There are a number of food items that are made to celebrate this festival. However, we look at the most traditional and common food items eaten on this day.
Similar to rabri, basundi is made with milk, mawa, dry fruits, elaichi and kesar. The milk is boiled and thickened till it gets a pinkish hue. It is a simple but time-intensive mithai that makes for a memorable feast.
Sabudana vada is a crispy snack made with tapioca pearls, peanuts and mashed potatoes. Not just in Maharashtra, but these pillowy balls are also a favourite among people fasting during Navratri in North India.
White coconut ladoos are tasty and delicious bite-sized pops, a traditional dessert on Gudi Padwa. These are made with condensed milk, sugar and grated coconut.
A crispy dish that is available all around the year, but is in even greater demand during the festive seasons. Kothimbir vadi, made of besan (gram flour), coriander leaves and spices, acts as a perfect evening snack. The paste is steamed, cut into squares, and then deep fried. The dish is known to absorb less oil.
Usal or misal
Think Maharashtra, think misal pav! A fan favourite, misal is a Maharashtrian dish made of sprouts or dry green peas (vatana), eaten with pav, farsan, raw onions and a squeeze of lime. A nutritious and wholesome meal, it is usually had for breakfast or lunch.
Made of basmati rice flour and mawa, modaks are quintessential Maharashtrian sweets, prepared on most of the festivals in the state. Stuffed with fresh coconuts, jaggery, dry fruits and elaichi, these sweet dumplings are steamed for 10 minutes, and can be served both hot and cold.
Aamras is a popular dessert in Maharashtra and Gujarat. Traditionally, this mango juice or ras is made without a blender or mixer grinder. Aamras holds special importance during Gudi Padwa, as it is made with the first mangoes of the season. Pair it with puris for an authentic experience.
A labour of love, gulab jamuns are made primarily with mawa and a bit of wheat flour (maida), moulded into soft dough balls. These are then fried to golden brown and dunked into a sugar syrup, to transport you to a gastronomic paradise.
Made of colocasia leaves and spicy yet sour besan paste (gram flour), patra in Gujarati and alu vadi in Marathi, is a popular side dish. Steamed till soft and pliable, the preparation of this food item takes a lot of practice. It is garnished with til and coconuts, and can be eaten at all times.
A 14th century Telugu script mentioning the recipe of this sweet dish shows how old it really is. In fact, a simple mention of puran poli can bring back memories of breaking the flatbread, pouring a generous amount of ghee, devouring the dish and licking every inch of the plate. It is made of chana dal, mixed with besan and jaggery, and is cooked in lots of ghee.

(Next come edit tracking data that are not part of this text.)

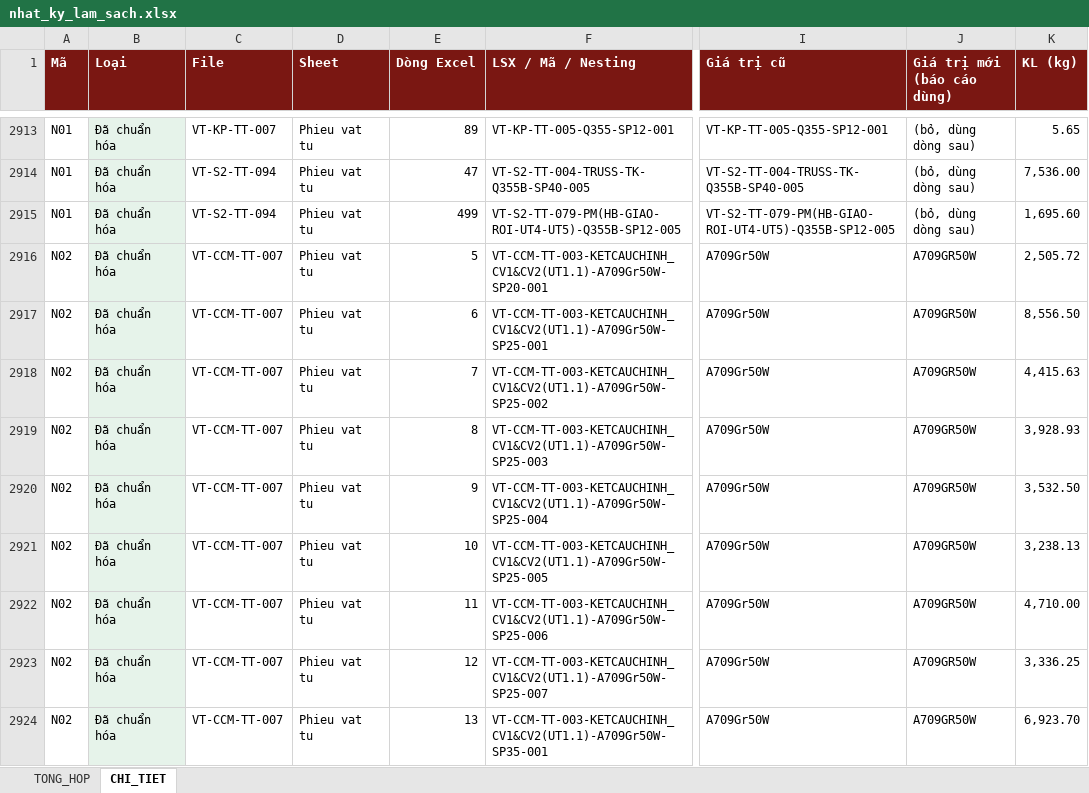
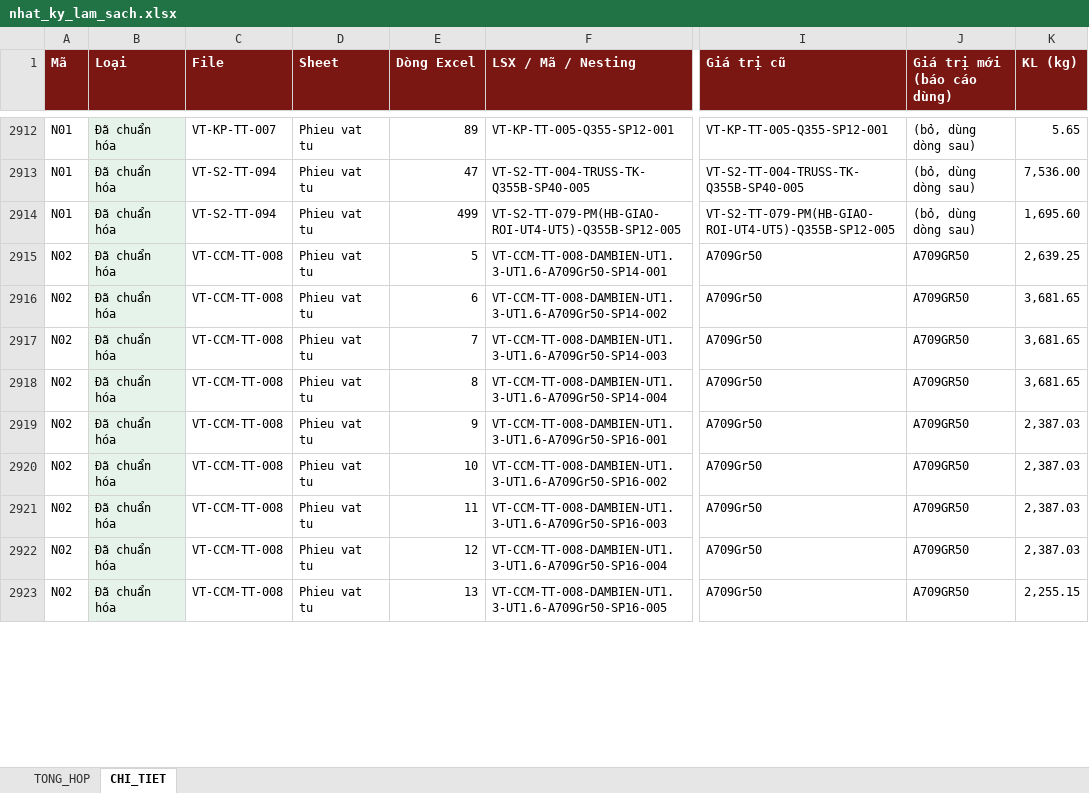
Before and after one commit to phucpt-hub/DDC-Shipyard, an Excel workbook: lich_su/2026-11-12/nhat_ky_lam_sach.xlsx, sheet CHI_TIET, drawn as a sheet; only a part is shown, gaps mark what is left out; values as stored, in another font and other column widths than the file's, no borders; addresses are those after the commit; the diff covers the shown part only; the diff names each change by its address in the sheet, - before the commit and + after, or states it on an @@ line.

```diff
--- a/lich_su/2026-11-12/nhat_ky_lam_sach.xlsx (sheet CHI_TIET)
+++ b/lich_su/2026-11-12/nhat_ky_lam_sach.xlsx (sheet CHI_TIET)
-C2915:C2923 (File): VT-CCM-TT-007
+C2915:C2923 (File): VT-CCM-TT-008
-F2915 (LSX / Mã / Nesting): VT-CCM-TT-003-KETCAUCHINH_CV1&CV2(UT1.1)-A709Gr50W-SP20-001
+F2915 (LSX / Mã / Nesting): VT-CCM-TT-008-DAMBIEN-UT1.3-UT1.6-A709Gr50-SP14-001
-I2915:I2923 (Giá trị cũ): A709Gr50W
+I2915:I2923 (Giá trị cũ): A709Gr50
-J2915:J2923 (Giá trị mới (báo cáo dùng)): A709GR50W
+J2915:J2923 (Giá trị mới (báo cáo dùng)): A709GR50
-K2915 (KL (kg)): 2,505.72
+K2915 (KL (kg)): 2,639.25
-F2916 (LSX / Mã / Nesting): VT-CCM-TT-003-KETCAUCHINH_CV1&CV2(UT1.1)-A709Gr50W-SP25-001
+F2916 (LSX / Mã / Nesting): VT-CCM-TT-008-DAMBIEN-UT1.3-UT1.6-A709Gr50-SP14-002
-K2916 (KL (kg)): 8,556.50
+K2916 (KL (kg)): 3,681.65
-F2917 (LSX / Mã / Nesting): VT-CCM-TT-003-KETCAUCHINH_CV1&CV2(UT1.1)-A709Gr50W-SP25-002
+F2917 (LSX / Mã / Nesting): VT-CCM-TT-008-DAMBIEN-UT1.3-UT1.6-A709Gr50-SP14-003
-K2917 (KL (kg)): 4,415.63
+K2917 (KL (kg)): 3,681.65
-F2918 (LSX / Mã / Nesting): VT-CCM-TT-003-KETCAUCHINH_CV1&CV2(UT1.1)-A709Gr50W-SP25-003
+F2918 (LSX / Mã / Nesting): VT-CCM-TT-008-DAMBIEN-UT1.3-UT1.6-A709Gr50-SP14-004
-K2918 (KL (kg)): 3,928.93
+K2918 (KL (kg)): 3,681.65
-F2919 (LSX / Mã / Nesting): VT-CCM-TT-003-KETCAUCHINH_CV1&CV2(UT1.1)-A709Gr50W-SP25-004
+F2919 (LSX / Mã / Nesting): VT-CCM-TT-008-DAMBIEN-UT1.3-UT1.6-A709Gr50-SP16-001
-K2919 (KL (kg)): 3,532.50
+K2919 (KL (kg)): 2,387.03
-F2920 (LSX / Mã / Nesting): VT-CCM-TT-003-KETCAUCHINH_CV1&CV2(UT1.1)-A709Gr50W-SP25-005
+F2920 (LSX / Mã / Nesting): VT-CCM-TT-008-DAMBIEN-UT1.3-UT1.6-A709Gr50-SP16-002
-K2920 (KL (kg)): 3,238.13
+K2920 (KL (kg)): 2,387.03
-F2921 (LSX / Mã / Nesting): VT-CCM-TT-003-KETCAUCHINH_CV1&CV2(UT1.1)-A709Gr50W-SP25-006
+F2921 (LSX / Mã / Nesting): VT-CCM-TT-008-DAMBIEN-UT1.3-UT1.6-A709Gr50-SP16-003
-K2921 (KL (kg)): 4,710.00
+K2921 (KL (kg)): 2,387.03
-F2922 (LSX / Mã / Nesting): VT-CCM-TT-003-KETCAUCHINH_CV1&CV2(UT1.1)-A709Gr50W-SP25-007
+F2922 (LSX / Mã / Nesting): VT-CCM-TT-008-DAMBIEN-UT1.3-UT1.6-A709Gr50-SP16-004
-K2922 (KL (kg)): 3,336.25
+K2922 (KL (kg)): 2,387.03
-F2923 (LSX / Mã / Nesting): VT-CCM-TT-003-KETCAUCHINH_CV1&CV2(UT1.1)-A709Gr50W-SP35-001
+F2923 (LSX / Mã / Nesting): VT-CCM-TT-008-DAMBIEN-UT1.3-UT1.6-A709Gr50-SP16-005
-K2923 (KL (kg)): 6,923.70
+K2923 (KL (kg)): 2,255.15
```
Also changed, not shown: 1 removed row and 334 edited cells elsewhere in this sheet, sheet TONG_HOP, nhat_ky_lam_sach.xlsx, 3 other files.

Simplicity meets taste in this Indian delicacy made with hung yogurt, which is sweetened with sugar, elaichi (cardamom), and saffron. You can also customise it in different flavours like mangoes and strawberries. Shrikhand is typically eaten with hot crispy puris.
Apart from the items on the plate, some other Gudi Padwa delicacies include moong dal vada, potato vada, masala bhaat, bhakarwadi, kaddu limbu chutney, and mixed pulses vegetable.
(Inputs by Satyajit Kotwal, general manager, The Resort, Mumbai, and home chef Shraddha Chandrashekar Dhuru)
Venue credit: The Resort, Mumbai
Photo: Vijay Bate